“The students were identified as leaders by their teachers,” Daschuk says. “It was great to be able to give them the opportunity to develop their skills and make friends, to develop a community, as they progress in their education and their careers.”
Some came from as far away as Patunak (nine hours by car) to spend a weekend at University of Regina to learn about leadership from a variety of mentors, including University of Regina President Vianne Timmons, Jacob Pratt (Cote First Nation, FNUC), Colby Tootoosis (Poundmaker First Nation) and CBC journalist Wab Kinew, who was also keynote speaker. The program was put together by Jennifer Love Green, the student advisor in Kinesiology and Health Studies.
Daschuk was also the organizer of another KHS initiative in the spring, Sports for Life. He had hoped that the Sports for Life conference would attract 100 kids, so he was pleased when approximately 130 showed up.
The event targeting First Nations and Métis youth highlighted the importance of sports and health as a means for personal development as well as a stepping-stone to educational accomplishment and success in adulthood.
Sports for Life received media attention from CBC and the Regina Leader-Post. It featured a lineup of successful athletes that serve as role models for young First Nations and Métis people, including the Standing Buffalo Fighting Sioux lacrosse team, which finished in the top spot at last year’s Calgary Canada Day North American Lacrosse Tournament, Paralympian Colleen Bourgonje and former NHL legend Reggie Leach, who was the keynote speaker.
One of the reasons for holding the event is that the young Aboriginal population is growing but continues to be under-represented in secondary and post-secondary school, as well as in the workforce.

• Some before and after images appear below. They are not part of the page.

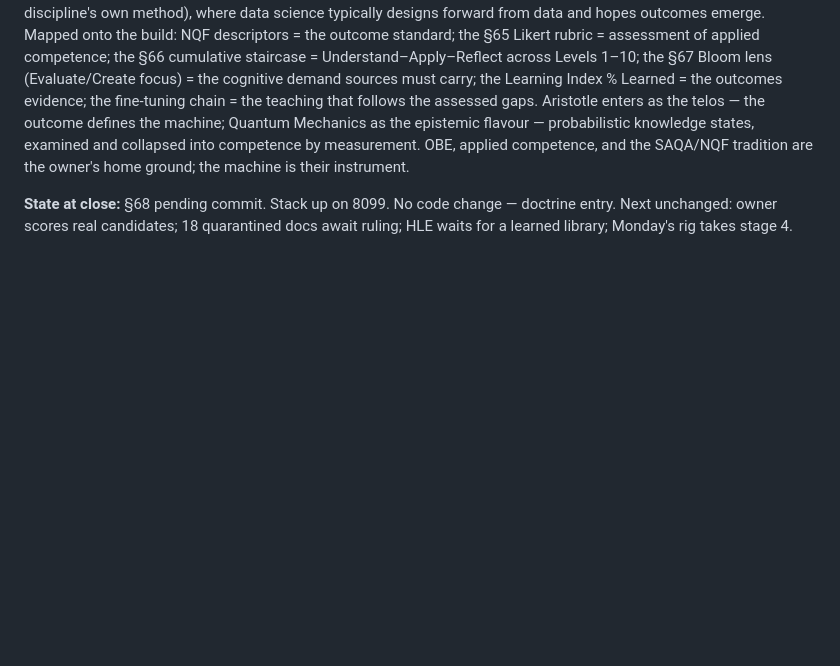
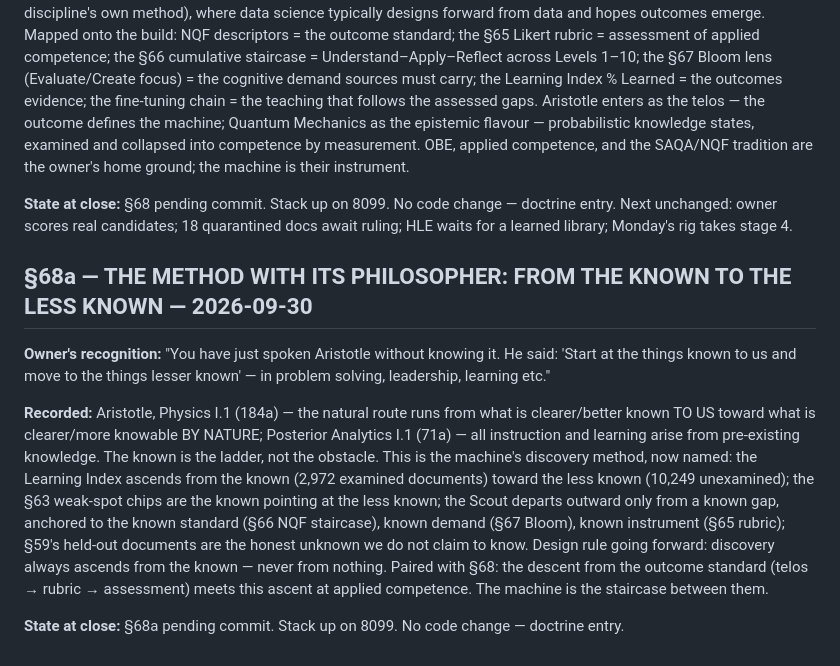
Before and after one commit to ONGALALI/sentinari, a Markdown page: docs/CONTINUITY_LOG.md, the part around the change. Drawn GitHub-style; blank space fills up the shorter version.

Commit message:
§68a: Doctrine entry — Aristotle's method named: from the known to the less known
Physics I.1 / Posterior Analytics I.1 recorded as the machine's discovery
method: the Learning Index, weak-spot chips, Scout departures and held-out
documents all ascend from the known; paired with §68's descent from the
outcome standard — the machine is the staircase between them.

🤖 Generated with Codebuff
Co-Authored-By: Codebuff <noreply@codebuff.com>

```diff
--- a/docs/CONTINUITY_LOG.md
+++ b/docs/CONTINUITY_LOG.md
@@ -1491,3 +1491,11 @@ BOTH. Verified live in the databases, not from memory:
 **Alignment recorded:** not a mad professor — the owner designs BACKWARD from the outcome standard (the education discipline's own method), where data science typically designs forward from data and hopes outcomes emerge. Mapped onto the build: NQF descriptors = the outcome standard; the §65 Likert rubric = assessment of applied competence; the §66 cumulative staircase = Understand–Apply–Reflect across Levels 1–10; the §67 Bloom lens (Evaluate/Create focus) = the cognitive demand sources must carry; the Learning Index % Learned = the outcomes evidence; the fine-tuning chain = the teaching that follows the assessed gaps. Aristotle enters as the telos — the outcome defines the machine; Quantum Mechanics as the epistemic flavour — probabilistic knowledge states, examined and collapsed into competence by measurement. OBE, applied competence, and the SAQA/NQF tradition are the owner's home ground; the machine is their instrument.
 
 **State at close:** §68 pending commit. Stack up on 8099. No code change — doctrine entry. Next unchanged: owner scores real candidates; 18 quarantined docs await ruling; HLE waits for a learned library; Monday's rig takes stage 4.
+
+## §68a — THE METHOD WITH ITS PHILOSOPHER: FROM THE KNOWN TO THE LESS KNOWN — 2026-09-30
+
+**Owner's recognition:** "You have just spoken Aristotle without knowing it. He said: 'Start at the things known to us and move to the things lesser known' — in problem solving, leadership, learning etc."
+
+**Recorded:** Aristotle, Physics I.1 (184a) — the natural route runs from what is clearer/better known TO US toward what is clearer/more knowable BY NATURE; Posterior Analytics I.1 (71a) — all instruction and learning arise from pre-existing knowledge. The known is the ladder, not the obstacle. This is the machine's discovery method, now named: the Learning Index ascends from the known (2,972 examined documents) toward the less known (10,249 unexamined); the §63 weak-spot chips are the known pointing at the less known; the Scout departs outward only from a known gap, anchored to the known standard (§66 NQF staircase), known demand (§67 Bloom), known instrument (§65 rubric); §59's held-out documents are the honest unknown we do not claim to know. Design rule going forward: discovery always ascends from the known — never from nothing. Paired with §68: the descent from the outcome standard (telos → rubric → assessment) meets this ascent at applied competence. The machine is the staircase between them.
+
+**State at close:** §68a pending commit. Stack up on 8099. No code change — doctrine entry.
```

The main target group was First Nations and Métis youth. However, the event was also aimed at students in post-secondary, especially those in education, health and kinesiology, as well as educators and other adults that work with young First Nations and Métis people.